The consistency of themes, styles and artistic purpose in his songs is no accident: Black Babies consists of leftovers from Oh Me Oh My; Rejoicing and Niño Rojo were recorded at the same time. Banhart creates with an intense inwardness; as with the work of Leadbelly, Daniel Johnston, Michael Hurley and Marc Bolan, the music is private, unyielding and atmospheric. The singing, as befits a man who has drifted and been homeless, is full of anguish and plaintive wailings, trippily moving in and out of the acoustic guitar melodies, unsure at times, but for the most part quaveringly authentic. Recorded on a 4-track and later augmented with accompaniment, the songs are fearless and confident. On the debut, a homespun song cycle adeptly blends stark, dreamy bitter truths. This is the sound of someone who has only temporarily weathered the storm.

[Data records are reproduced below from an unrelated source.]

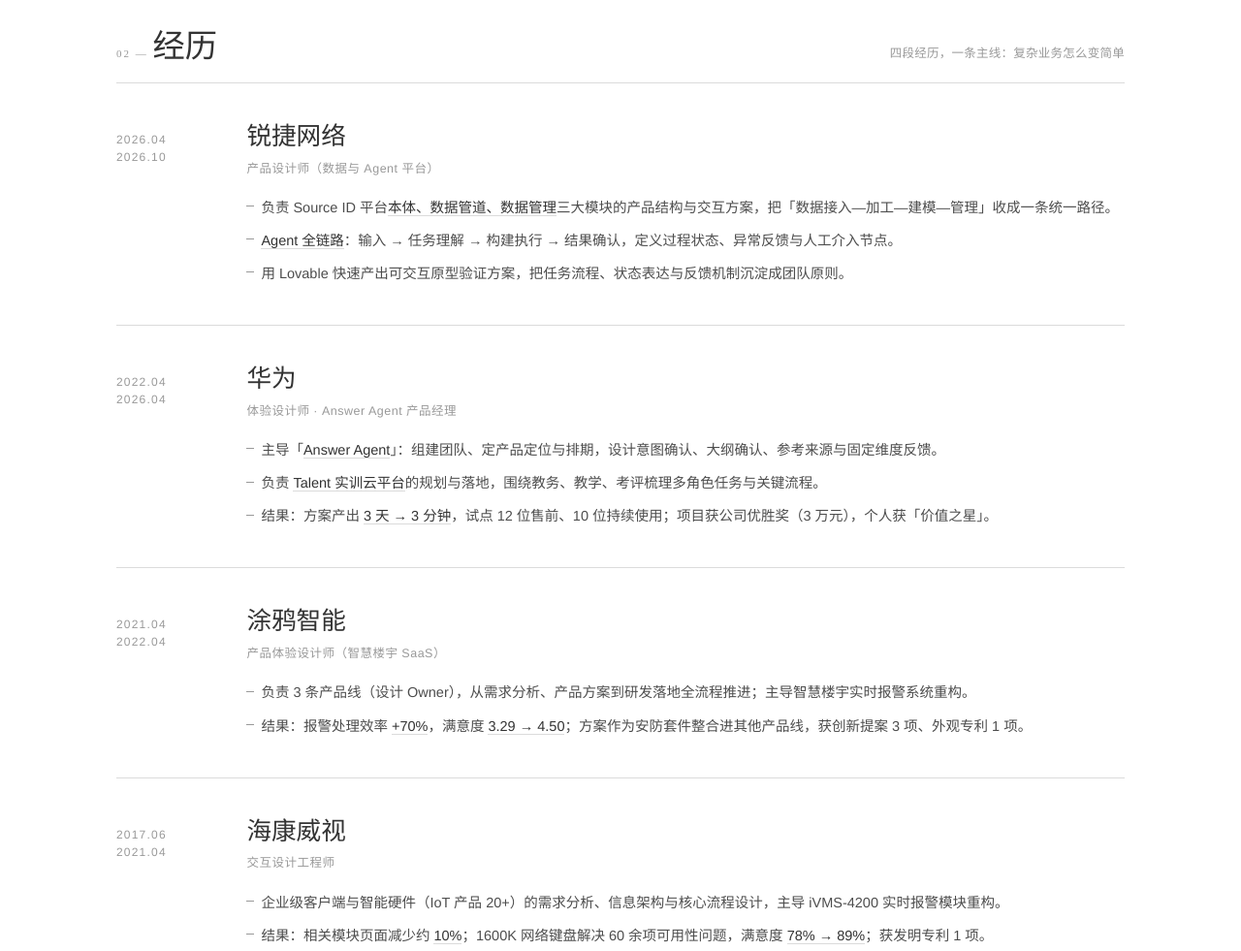
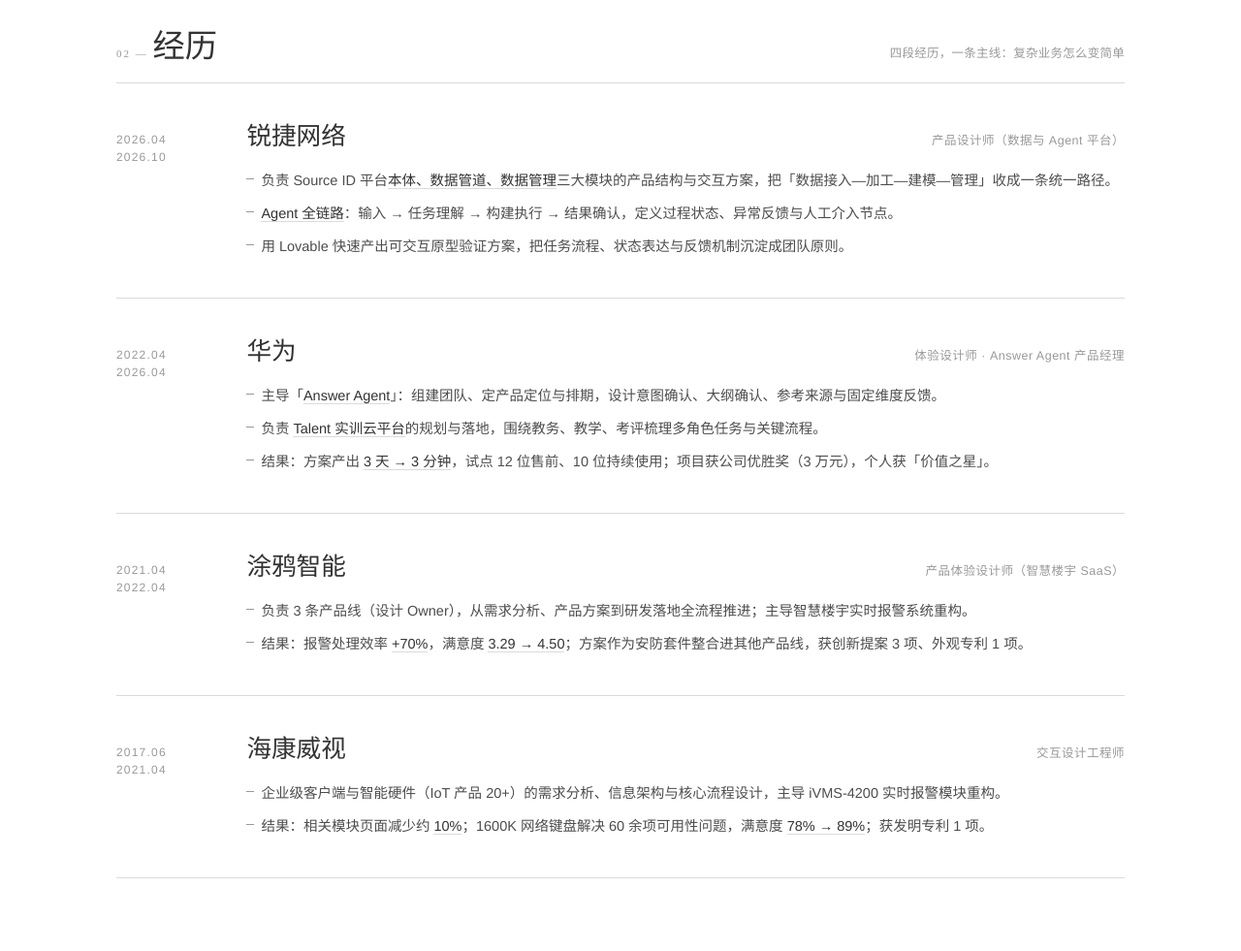
Before and after one commit to HuangDesign/Resume, a plain HTML site: page index.html in a window 1280 px wide. Shown: the part 1780-2761 px from the top of the page at 97% size. Drawn offline with Linux system fonts and the light colour scheme.

Commit message:
经历：公司名与岗位名分置一行两端
桌面端与项目卡的「名称 / 职责」同一套对齐；680px 以下恢复上下排列

```diff
--- a/index.html
+++ b/index.html
@@ -264,11 +264,19 @@
     color:var(--ink-soft);font-variant-numeric:tabular-nums;
     padding-top:9px;
   }
+  .job > div{
+    display:grid;grid-template-columns:auto minmax(0,1fr);
+    align-items:baseline;column-gap:clamp(14px,2.4vw,32px);
+  }
   .job__company{
-    font-family:var(--serif);font-weight:400;font-size:clamp(1.25rem,2vw,1.6rem);
-    line-height:1.2;color:var(--ink-strong);
+    grid-column:1;font-family:var(--serif);font-weight:400;
+    font-size:clamp(1.25rem,2vw,1.6rem);line-height:1.2;color:var(--ink-strong);
   }
-  .job__role{font-size:12.5px;letter-spacing:.04em;color:var(--ink-soft);margin-top:6px;}
+  .job__role{
+    grid-column:2;justify-self:end;text-align:right;
+    font-size:12.5px;letter-spacing:.04em;color:var(--ink-soft);
+  }
+  .job ul{grid-column:1 / -1;}
   .job ul{margin-top:16px;display:flex;flex-direction:column;gap:8px;}
   .job li{position:relative;padding-left:15px;font-size:14.5px;line-height:1.8;color:var(--ink);}
   .job li::before{content:"";position:absolute;left:0;top:.78em;width:8px;height:1px;background:var(--ink-soft);}
@@ -474,6 +482,8 @@
     .job{grid-template-columns:1fr;gap:8px;}
     .job__period{flex-direction:row;gap:6px;padding-top:0;letter-spacing:.14em;}
     .job__period span + span::before{content:"– ";}
+    .job > div{display:block;}
+    .job__role{grid-column:auto;justify-self:auto;text-align:left;margin-top:6px;}
     .case{grid-template-columns:1fr;gap:6px;}
     .case__index{padding-top:0;}
     .case dl > div{grid-template-columns:1fr;gap:2px;}
```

The EP lacks the textured smoothness of the later work but compensates with spooky self-indulgence. Occasional shrillness and sorrowful Blind Willie McTell strumming adds gallows humor to the proceedings. Banhart moans and whistles his way through these frosty love songs, songs about an affair done with hobo mythologizing.
Rejoicing and Niño Rojo are heartfelt outpourings of off-rhymes, concern for children, disappointment with cities and more esoteric concerns. Unfortunately, what is harrowing and mournful and intense for one person is ennui to another. The songs are better, and the singing has grown by leaps in expressiveness, but there is unwillingness to alter the ambience. As with Woody Guthrie — who he resembles in his distaste for fakes, urban nightmares and oppressive regimes — Banhart never backs off from his fractured fairy tales. Like Jandek, another possible musical analog, Banhart can reach down into depths we only imagine we can reach. Rejoicing is more musical than Niño Rojo — a few of the songs share the lyrical, haunting sadness of Phil Ochs in his decline — but both albums celebrate the tough-minded grandeur often found in idiosyncratic American artists: a singer and his guitar with miles and miles of cold road ahead. Banhart is essentially a private and odd man talking to himself about the universality of failed love. He is at once imprisoned and free.